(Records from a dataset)
::::
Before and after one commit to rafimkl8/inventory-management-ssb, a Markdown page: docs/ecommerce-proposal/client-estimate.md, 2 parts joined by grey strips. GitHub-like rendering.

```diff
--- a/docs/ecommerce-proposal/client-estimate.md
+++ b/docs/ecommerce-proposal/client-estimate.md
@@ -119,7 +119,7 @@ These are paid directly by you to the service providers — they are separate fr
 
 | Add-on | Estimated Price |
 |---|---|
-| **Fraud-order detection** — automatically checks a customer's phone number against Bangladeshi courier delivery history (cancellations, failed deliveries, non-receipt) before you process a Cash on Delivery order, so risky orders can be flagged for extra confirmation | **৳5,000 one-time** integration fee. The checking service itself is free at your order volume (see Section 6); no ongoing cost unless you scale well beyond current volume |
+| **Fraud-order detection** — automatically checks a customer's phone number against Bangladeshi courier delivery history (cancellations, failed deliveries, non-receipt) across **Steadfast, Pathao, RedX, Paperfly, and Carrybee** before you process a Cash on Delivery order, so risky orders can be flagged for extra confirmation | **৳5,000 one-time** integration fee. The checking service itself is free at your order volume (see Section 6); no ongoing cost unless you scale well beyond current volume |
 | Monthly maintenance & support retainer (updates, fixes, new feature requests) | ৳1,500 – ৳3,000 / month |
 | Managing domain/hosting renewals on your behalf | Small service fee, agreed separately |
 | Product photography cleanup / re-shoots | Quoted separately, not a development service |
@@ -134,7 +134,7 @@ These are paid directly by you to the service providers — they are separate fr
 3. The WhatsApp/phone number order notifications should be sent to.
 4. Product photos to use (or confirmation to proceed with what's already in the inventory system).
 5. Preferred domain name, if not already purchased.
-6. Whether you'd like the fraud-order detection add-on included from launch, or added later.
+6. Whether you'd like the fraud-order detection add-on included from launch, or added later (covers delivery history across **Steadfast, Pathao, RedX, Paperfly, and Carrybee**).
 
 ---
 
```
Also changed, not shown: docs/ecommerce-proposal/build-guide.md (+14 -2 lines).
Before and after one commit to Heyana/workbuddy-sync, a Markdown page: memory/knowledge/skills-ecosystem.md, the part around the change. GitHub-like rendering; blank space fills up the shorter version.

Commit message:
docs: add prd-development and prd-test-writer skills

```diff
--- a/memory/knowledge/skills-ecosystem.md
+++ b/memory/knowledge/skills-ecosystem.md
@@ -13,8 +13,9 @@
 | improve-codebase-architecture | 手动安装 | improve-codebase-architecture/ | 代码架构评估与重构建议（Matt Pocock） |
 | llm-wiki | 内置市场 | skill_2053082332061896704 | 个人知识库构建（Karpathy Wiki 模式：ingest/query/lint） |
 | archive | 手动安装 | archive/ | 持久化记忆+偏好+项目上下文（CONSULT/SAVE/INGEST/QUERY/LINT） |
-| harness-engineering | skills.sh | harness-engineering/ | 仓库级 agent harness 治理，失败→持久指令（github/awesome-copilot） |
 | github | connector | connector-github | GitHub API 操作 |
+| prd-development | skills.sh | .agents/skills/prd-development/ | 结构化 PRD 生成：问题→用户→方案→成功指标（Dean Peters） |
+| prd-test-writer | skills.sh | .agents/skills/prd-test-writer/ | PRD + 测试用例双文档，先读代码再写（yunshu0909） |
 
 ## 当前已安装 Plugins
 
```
::::
Each line of the data must be set down again as it is.

Before and after one commit to rafimkl8/inventory-management-ssb, a Markdown page: docs/ecommerce-proposal/client-estimate.md, 2 parts joined by grey strips. GitHub-like rendering.

```diff
--- a/docs/ecommerce-proposal/client-estimate.md
+++ b/docs/ecommerce-proposal/client-estimate.md
@@ -119,7 +119,7 @@ These are paid directly by you to the service providers — they are separate fr
 
 | Add-on | Estimated Price |
 |---|---|
-| **Fraud-order detection** — automatically checks a customer's phone number against Bangladeshi courier delivery history (cancellations, failed deliveries, non-receipt) before you process a Cash on Delivery order, so risky orders can be flagged for extra confirmation | **৳5,000 one-time** integration fee. The checking service itself is free at your order volume (see Section 6); no ongoing cost unless you scale well beyond current volume |
+| **Fraud-order detection** — automatically checks a customer's phone number against Bangladeshi courier delivery history (cancellations, failed deliveries, non-receipt) across **Steadfast, Pathao, RedX, Paperfly, and Carrybee** before you process a Cash on Delivery order, so risky orders can be flagged for extra confirmation | **৳5,000 one-time** integration fee. The checking service itself is free at your order volume (see Section 6); no ongoing cost unless you scale well beyond current volume |
 | Monthly maintenance & support retainer (updates, fixes, new feature requests) | ৳1,500 – ৳3,000 / month |
 | Managing domain/hosting renewals on your behalf | Small service fee, agreed separately |
 | Product photography cleanup / re-shoots | Quoted separately, not a development service |
@@ -134,7 +134,7 @@ These are paid directly by you to the service providers — they are separate fr
 3. The WhatsApp/phone number order notifications should be sent to.
 4. Product photos to use (or confirmation to proceed with what's already in the inventory system).
 5. Preferred domain name, if not already purchased.
-6. Whether you'd like the fraud-order detection add-on included from launch, or added later.
+6. Whether you'd like the fraud-order detection add-on included from launch, or added later (covers delivery history across **Steadfast, Pathao, RedX, Paperfly, and Carrybee**).
 
 ---
 
```
Also changed, not shown: docs/ecommerce-proposal/build-guide.md (+14 -2 lines).
Before and after one commit to Heyana/workbuddy-sync, a Markdown page: memory/knowledge/skills-ecosystem.md, the part around the change. GitHub-like rendering; blank space fills up the shorter version.

Commit message:
docs: add prd-development and prd-test-writer skills

```diff
--- a/memory/knowledge/skills-ecosystem.md
+++ b/memory/knowledge/skills-ecosystem.md
@@ -13,8 +13,9 @@
 | improve-codebase-architecture | 手动安装 | improve-codebase-architecture/ | 代码架构评估与重构建议（Matt Pocock） |
 | llm-wiki | 内置市场 | skill_2053082332061896704 | 个人知识库构建（Karpathy Wiki 模式：ingest/query/lint） |
 | archive | 手动安装 | archive/ | 持久化记忆+偏好+项目上下文（CONSULT/SAVE/INGEST/QUERY/LINT） |
-| harness-engineering | skills.sh | harness-engineering/ | 仓库级 agent harness 治理，失败→持久指令（github/awesome-copilot） |
 | github | connector | connector-github | GitHub API 操作 |
+| prd-development | skills.sh | .agents/skills/prd-development/ | 结构化 PRD 生成：问题→用户→方案→成功指标（Dean Peters） |
+| prd-test-writer | skills.sh | .agents/skills/prd-test-writer/ | PRD + 测试用例双文档，先读代码再写（yunshu0909） |
 
 ## 当前已安装 Plugins
 
```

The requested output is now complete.